### [Required action]
Collect every line in the records below that contains the word "Last".

### [Listed entries]

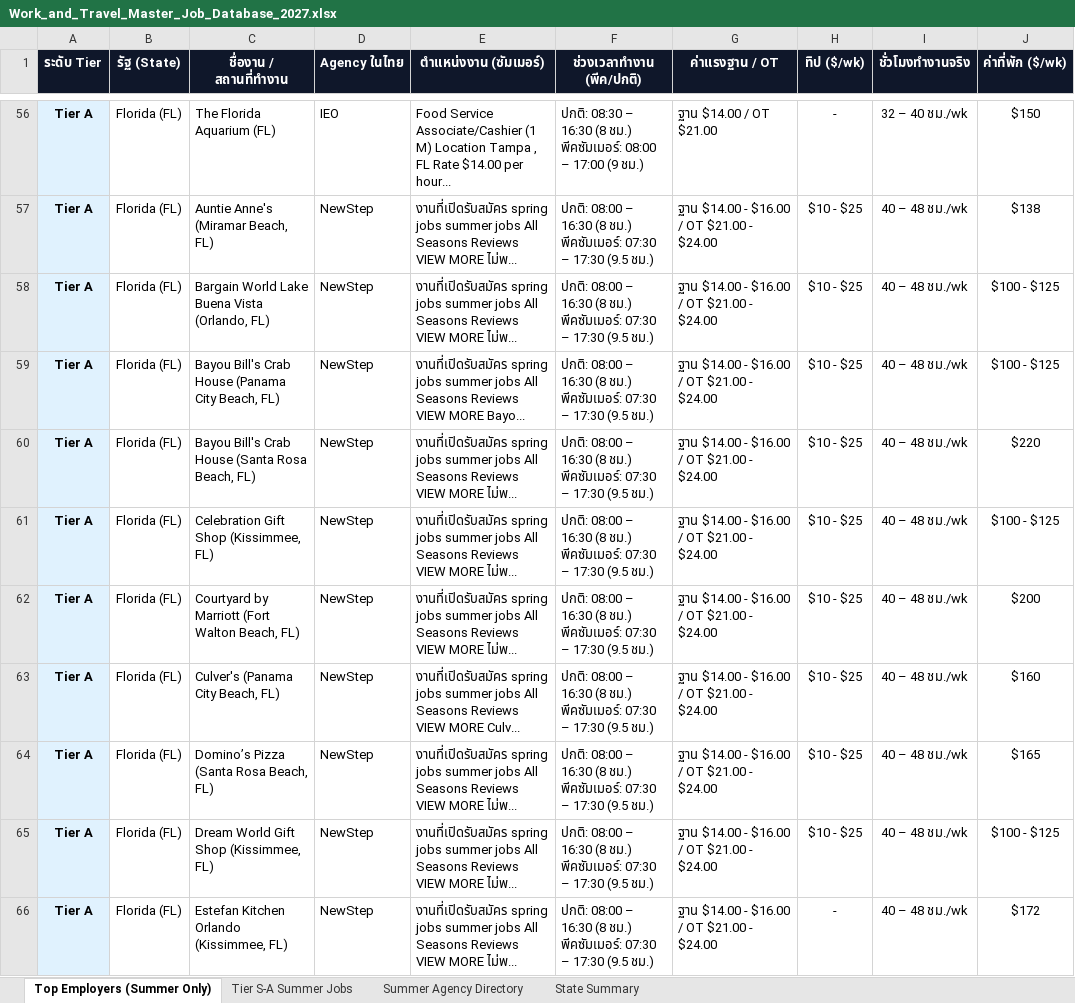
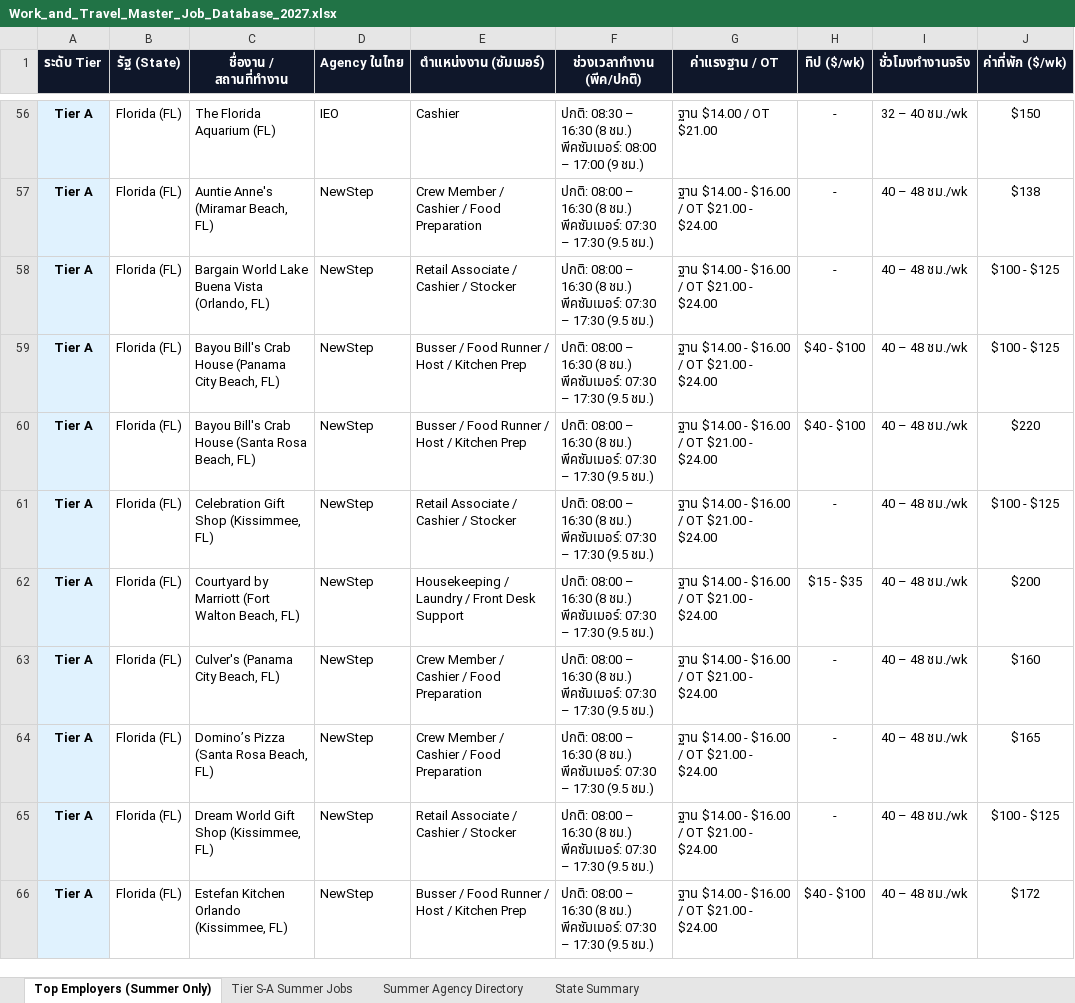
Before and after one commit to punnawitsunarat/Work-and-Travel, an Excel workbook: Work_and_Travel_Master_Job_Database_2027.xlsx, sheet Top Employers (Summer Only), drawn as a sheet; only a part is shown, gaps mark what is left out; values as stored, in another font and other column widths than the file's, no borders; the diff covers the shown part only; the diff names each change by its address in the sheet, - before the commit and + after, or states it on an @@ line.

```diff
--- a/Work_and_Travel_Master_Job_Database_2027.xlsx (sheet Top Employers (Summer Only))
+++ b/Work_and_Travel_Master_Job_Database_2027.xlsx (sheet Top Employers (Summer Only))
-E56 (ตำแหน่งงาน (ซัมเมอร์)): Food Service Associate/Cashier (1 M) Location Tampa , FL Rate $14.00 per hour...
+E56 (ตำแหน่งงาน (ซัมเมอร์)): Cashier
-E57 (ตำแหน่งงาน (ซัมเมอร์)): งานที่เปิดรับสมัคร spring jobs summer jobs All Seasons Reviews VIEW MORE ไม่พ...
+E57 (ตำแหน่งงาน (ซัมเมอร์)): Crew Member / Cashier / Food Preparation
-H57:H58 (ทิป ($/wk)): $10 - $25
+H57:H58 (ทิป ($/wk)): -
-E58 (ตำแหน่งงาน (ซัมเมอร์)): งานที่เปิดรับสมัคร spring jobs summer jobs All Seasons Reviews VIEW MORE ไม่พ...
+E58 (ตำแหน่งงาน (ซัมเมอร์)): Retail Associate / Cashier / Stocker
-E59 (ตำแหน่งงาน (ซัมเมอร์)): งานที่เปิดรับสมัคร spring jobs summer jobs All Seasons Reviews VIEW MORE Bayo...
+E59 (ตำแหน่งงาน (ซัมเมอร์)): Busser / Food Runner / Host / Kitchen Prep
-H59:H60 (ทิป ($/wk)): $10 - $25
+H59:H60 (ทิป ($/wk)): $40 - $100
-E60 (ตำแหน่งงาน (ซัมเมอร์)): งานที่เปิดรับสมัคร spring jobs summer jobs All Seasons Reviews VIEW MORE ไม่พ...
+E60 (ตำแหน่งงาน (ซัมเมอร์)): Busser / Food Runner / Host / Kitchen Prep
-E61 (ตำแหน่งงาน (ซัมเมอร์)): งานที่เปิดรับสมัคร spring jobs summer jobs All Seasons Reviews VIEW MORE ไม่พ...
+E61 (ตำแหน่งงาน (ซัมเมอร์)): Retail Associate / Cashier / Stocker
-H61 (ทิป ($/wk)): $10 - $25
+H61 (ทิป ($/wk)): -
-E62 (ตำแหน่งงาน (ซัมเมอร์)): งานที่เปิดรับสมัคร spring jobs summer jobs All Seasons Reviews VIEW MORE ไม่พ...
+E62 (ตำแหน่งงาน (ซัมเมอร์)): Housekeeping / Laundry / Front Desk Support
-H62 (ทิป ($/wk)): $10 - $25
+H62 (ทิป ($/wk)): $15 - $35
-E63 (ตำแหน่งงาน (ซัมเมอร์)): งานที่เปิดรับสมัคร spring jobs summer jobs All Seasons Reviews VIEW MORE Culv...
+E63 (ตำแหน่งงาน (ซัมเมอร์)): Crew Member / Cashier / Food Preparation
-H63:H65 (ทิป ($/wk)): $10 - $25
+H63:H65 (ทิป ($/wk)): -
-E64 (ตำแหน่งงาน (ซัมเมอร์)): งานที่เปิดรับสมัคร spring jobs summer jobs All Seasons Reviews VIEW MORE ไม่พ...
+E64 (ตำแหน่งงาน (ซัมเมอร์)): Crew Member / Cashier / Food Preparation
-E65 (ตำแหน่งงาน (ซัมเมอร์)): งานที่เปิดรับสมัคร spring jobs summer jobs All Seasons Reviews VIEW MORE ไม่พ...
+E65 (ตำแหน่งงาน (ซัมเมอร์)): Retail Associate / Cashier / Stocker
-E66 (ตำแหน่งงาน (ซัมเมอร์)): งานที่เปิดรับสมัคร spring jobs summer jobs All Seasons Reviews VIEW MORE ไม่พ...
+E66 (ตำแหน่งงาน (ซัมเมอร์)): Busser / Food Runner / Host / Kitchen Prep
-H66 (ทิป ($/wk)): -
+H66 (ทิป ($/wk)): $40 - $100
```
Also changed, not shown: 1692 edited cells elsewhere in this sheet, sheet Tier S-A Summer Jobs, Work_and_Travel_Master_Job_Database_2027_Clean.xlsx, 1 other file.
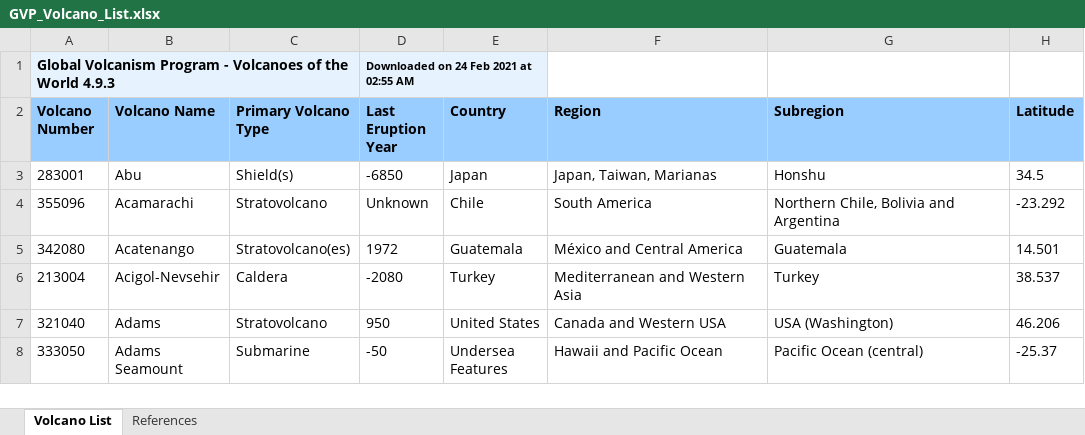
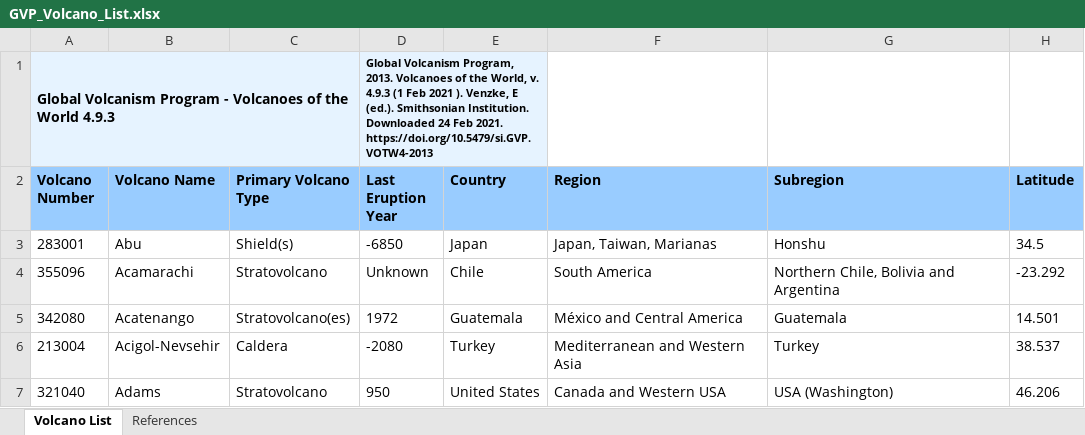
Before and after one commit to martanto/DashVolcano, an Excel workbook: GVP_Volcano_List.xlsx, sheet Volcano List, drawn as a sheet; only a part is shown; the shorter side is filled out with more unchanged rows; values as stored, in another font and other column widths than the file's, no borders; the diff names each change by its address in the sheet, - before the commit and + after, or states it on an @@ line.

Commit message:
Add files via upload

```diff
--- a/GVP_Volcano_List.xlsx (sheet Volcano List)
+++ b/GVP_Volcano_List.xlsx (sheet Volcano List)
-D1 (Last Eruption Year): Downloaded on 24 Feb 2021 at 02:55 AM
+D1 (Last Eruption Year): Global Volcanism Program, 2013. Volcanoes of the World, v. 4.9.3 (1 Feb 2021 ). Venzke, E (ed.). Smithsonian Institution. Downloaded 24 Feb 2021. https://doi.org/10.5479/si.GVP.VOTW4-2013
```
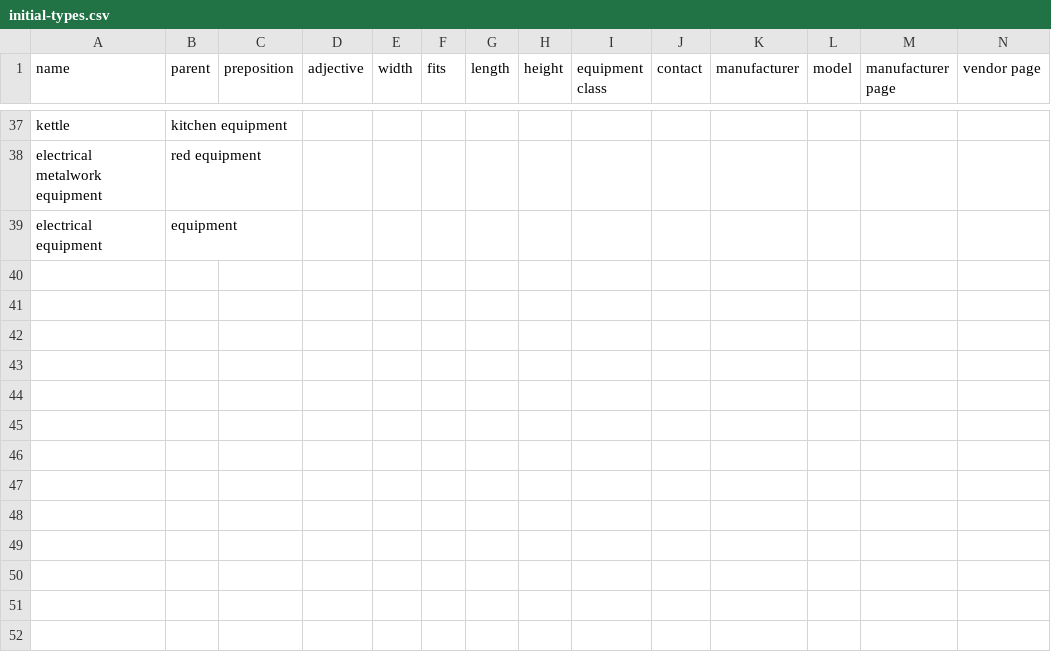
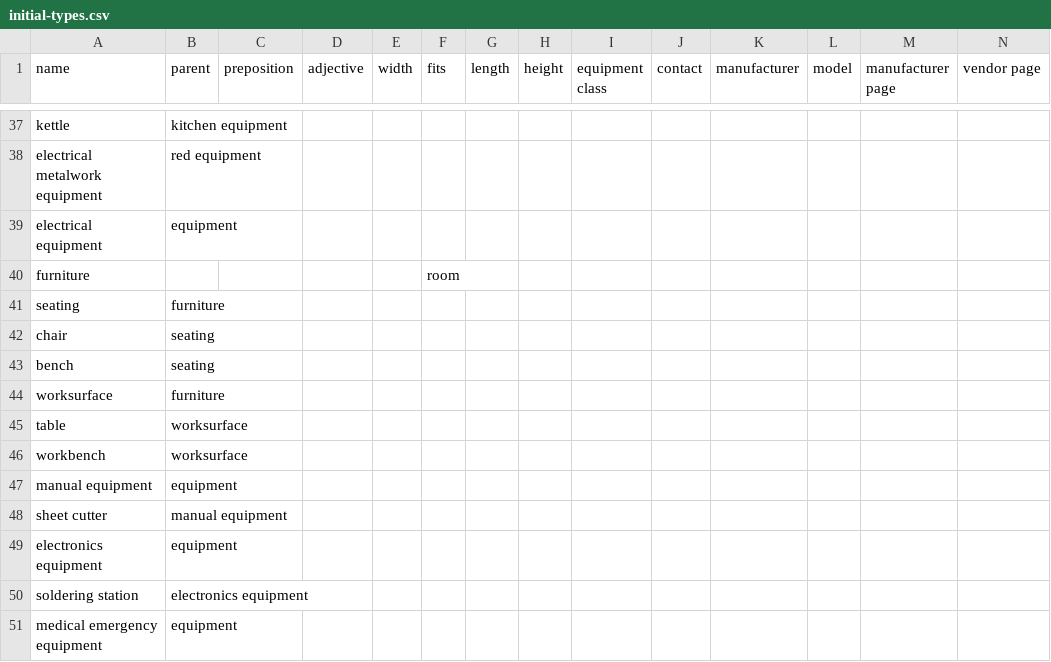
Before and after one commit to hillwithsmallfields/makespace_storage, a CSV file: initial-types.csv, drawn as a sheet; only a part is shown, gaps mark what is left out; rows hold the shown columns only; the diff names each change by its address in the sheet, - before the commit and + after, or states it on an @@ line.

```diff
--- a/initial-types.csv
+++ b/initial-types.csv
+row 40: furniture |  |  |  |  | room
+row 41: seating | furniture
+row 42: chair | seating
+row 43: bench | seating
+row 44: worksurface | furniture
+row 45: table | worksurface
+row 46: workbench | worksurface
+row 47: manual equipment | equipment
+row 48: sheet cutter | manual equipment
+row 49: electronics equipment | equipment
+row 50: soldering station | electronics equipment
+row 51: medical emergency equipment | equipment
```
Also changed, not shown: initial-inventory.csv, 2 other files.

### [Answer space]
-D1 (Last Eruption Year): Downloaded on 24 Feb 2021 at 02:55 AM
+D1 (Last Eruption Year): Global Volcanism Program, 2013. Volcanoes of the World, v. 4.9.3 (1 Feb 2021 ). Venzke, E (ed.). Smithsonian Institution. Downloaded 24 Feb 2021. https://doi.org/10.5479/si.GVP.VOTW4-2013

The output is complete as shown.